*Update*: Seems like Lakoff gives the history of the idea its due, develops a version of his own in terms of his views about conceptual metaphors, and then applies it to the liberal cause in an accessible way. All to the good. My memory of the conceptual metaphor stuff in _Metaphors We Live By_, though, is that the metaphors that book looked at (“Love is a Battlefield”, etc) can’t really explain how and why political framing is really successful, as it’s not just a cognitive process. Moreoever, the idea that metaphors underpin our concepts is very similar to the idea that the social structure decisively shapes our thinking: immensely suggestive, almost certainly right in some sense, but very difficult to specify in a satisfactory way. I guess I should read the books, though, before saying anything else.

The MEMRI Hole

by Henry Farrell on November 24, 2004

MEMRI makes an “inept attempt to intimidate”:http://www.juancole.com/2004/11/intimidation-by-israeli-linked.html Juan Cole.

bq. Dear Professor Cole,

bq. I write in response to your article “Osama Threatening Red States?” published on November 3, 2004 on antiwar.com.
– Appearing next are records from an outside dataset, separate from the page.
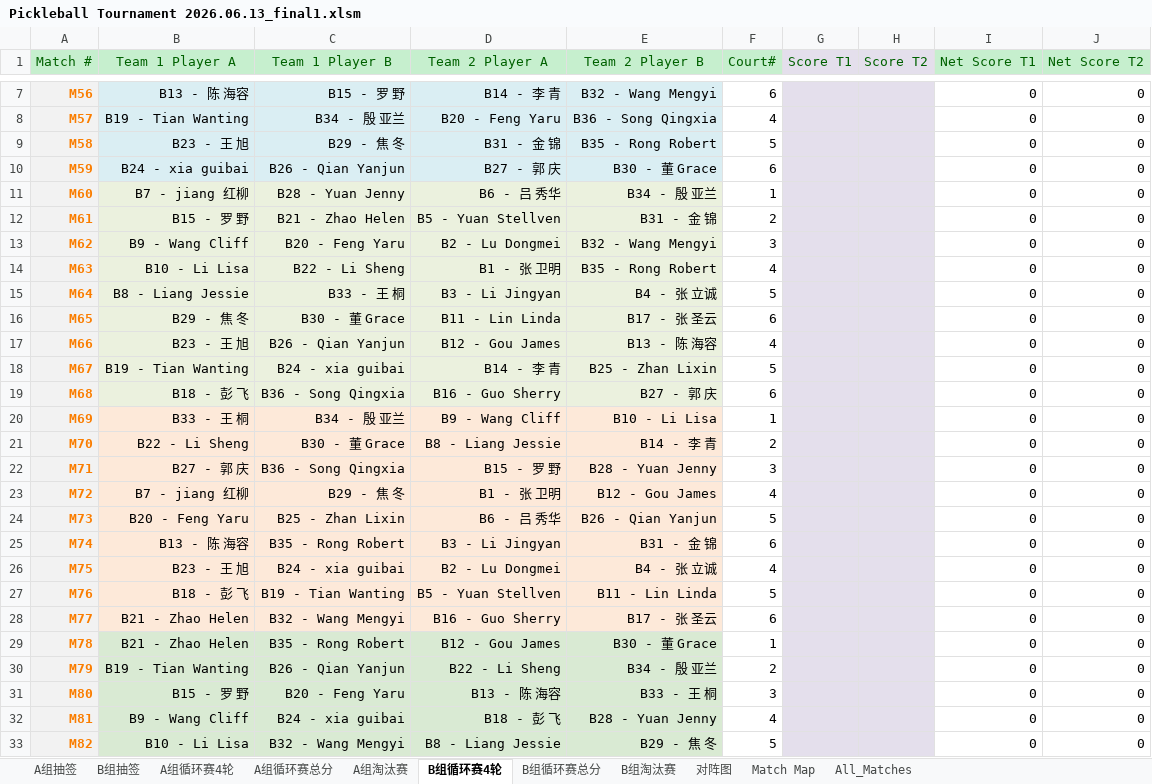
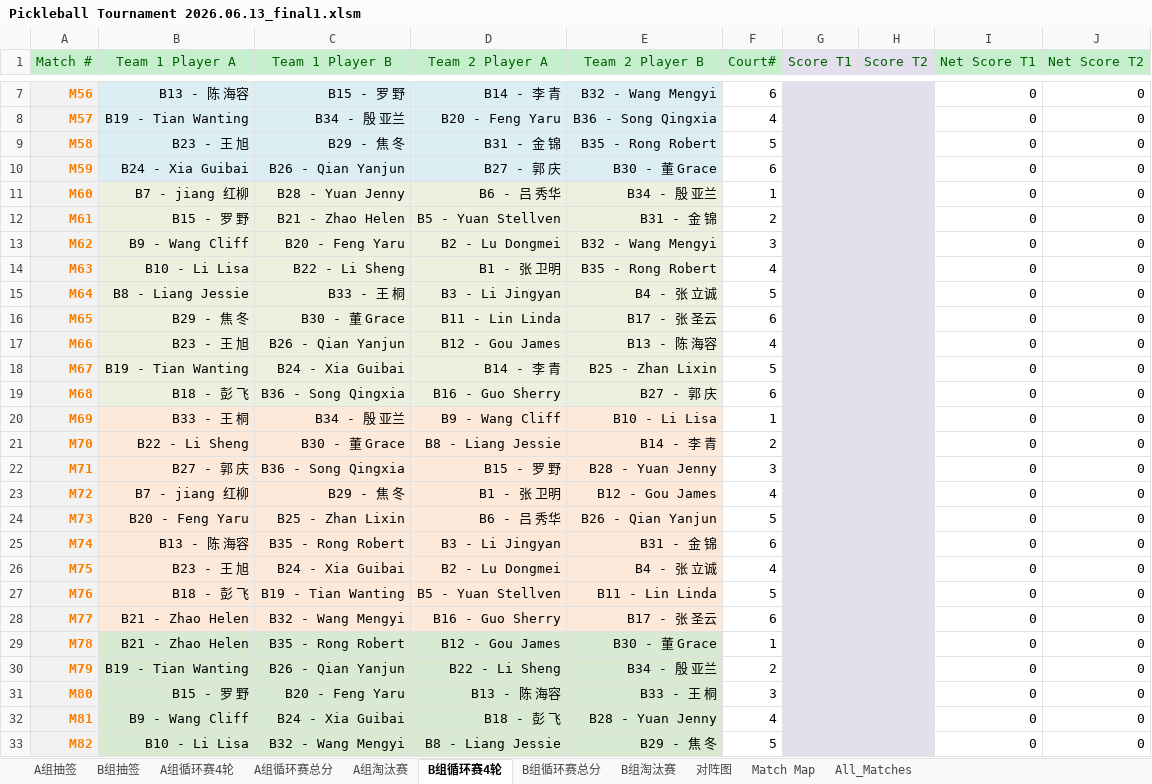
Before and after one commit to froster2006/wcca_pb_game_big_screen, an Excel workbook: Pickleball Tournament 2026.06.13_final1.xlsm, sheet B组循环赛4轮, drawn as a sheet; only a part is shown, gaps mark what is left out; values as stored, in another font and other column widths than the file's, no borders; charts and pictures not drawn; the diff names each change by its address in the sheet, - before the commit and + after, or states it on an @@ line.

```diff
--- a/Pickleball Tournament 2026.06.13_final1.xlsm (sheet B组循环赛4轮)
+++ b/Pickleball Tournament 2026.06.13_final1.xlsm (sheet B组循环赛4轮)
-B10 (Team 1 Player A): B24 - xia guibai
+B10 (Team 1 Player A): B24 - Xia Guibai
-C18 (Team 1 Player B): B24 - xia guibai
+C18 (Team 1 Player B): B24 - Xia Guibai
-C26 (Team 1 Player B): B24 - xia guibai
+C26 (Team 1 Player B): B24 - Xia Guibai
-C32 (Team 1 Player B): B24 - xia guibai
+C32 (Team 1 Player B): B24 - Xia Guibai
```
Also changed, not shown: sheet All_Matches, sheet B组循环赛总分, sheet B组抽签, sheet B组淘汰赛, 4 other files.
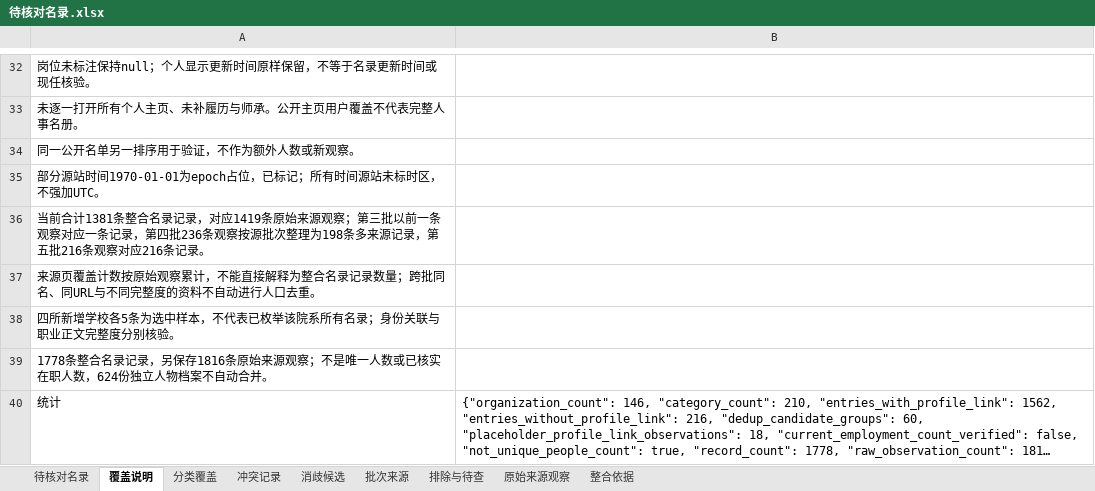
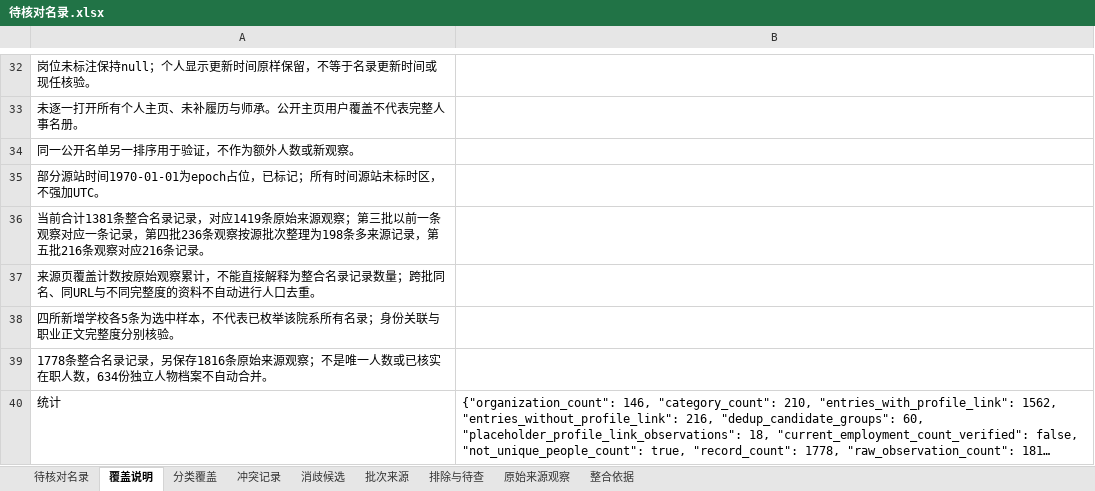
Before and after one commit to aikyolin/-cn-985-academic-amatlas, an Excel workbook: site/exports/待核对名录.xlsx, sheet 覆盖说明, drawn as a sheet; only a part is shown, gaps mark what is left out; long unchanged cells end in …; values as stored, in another font and other column widths than the file's, no borders; the diff names each change by its address in the sheet, - before the commit and + after, or states it on an @@ line.

```diff
--- a/site/exports/待核对名录.xlsx (sheet 覆盖说明)
+++ b/site/exports/待核对名录.xlsx (sheet 覆盖说明)
-A39: …职人数，624份独立人…
+A39: …职人数，634份独立人…
```
Also changed, not shown: 29 other files.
The article included several statements about MEMRI which go beyond what could be considered legitimate criticism, and which in fact qualify as slander and libel. … As such, we demand that you retract the false statements you have made about MEMRI. If you will not do so, we will be forced to pursue legal action against you personally and against the University of Michigan, which the article identifies you as an employee of.

MEMRI’s threat is strongly reminiscent of Donald Luskin’s threat of legal action against Atrios a while back. It seems to me (though I note that I’m not a lawyer) that the purported complaint is completely, utterly and entirely bogus. But like Luskin’s supposed complaint, the threat isn’t so much in the possibility of a successful action, as in outcomes related to that action. In Atrios’ case, the real threat was that his identity would be revealed, possibly landing him in difficulty with the university that employed him. Similarly, MEMRI’s threat seems to me to be more about trying to create difficulties for Cole with the University of Michigan than the nugatory possibility of an adverse judgement in court against him. There’s no remotely plausible theory under which the University of Michigan can be held responsible for Cole’s private activities or statements, even if they were libellous. However, a state-funded university would presumably prefer, all things considered, not to be embroiled in an action of this sort, however frivolous. Thus, the inclusion of University of Michigan in the complaint seems to me to be an inept class of an indirect threat to embarrass the university and thus perhaps put Cole in a tricky position. I’m glad to see that he’s treating it with the contempt that it deserves. Cole urges

bq. all readers to send messages of protest to memri@memri.org. Please be polite, and simply urge MEMRI, which has a major Web presence, to withdraw the lawsuit threat and to respect the spirit of the free sharing of ideas that makes the internet possible.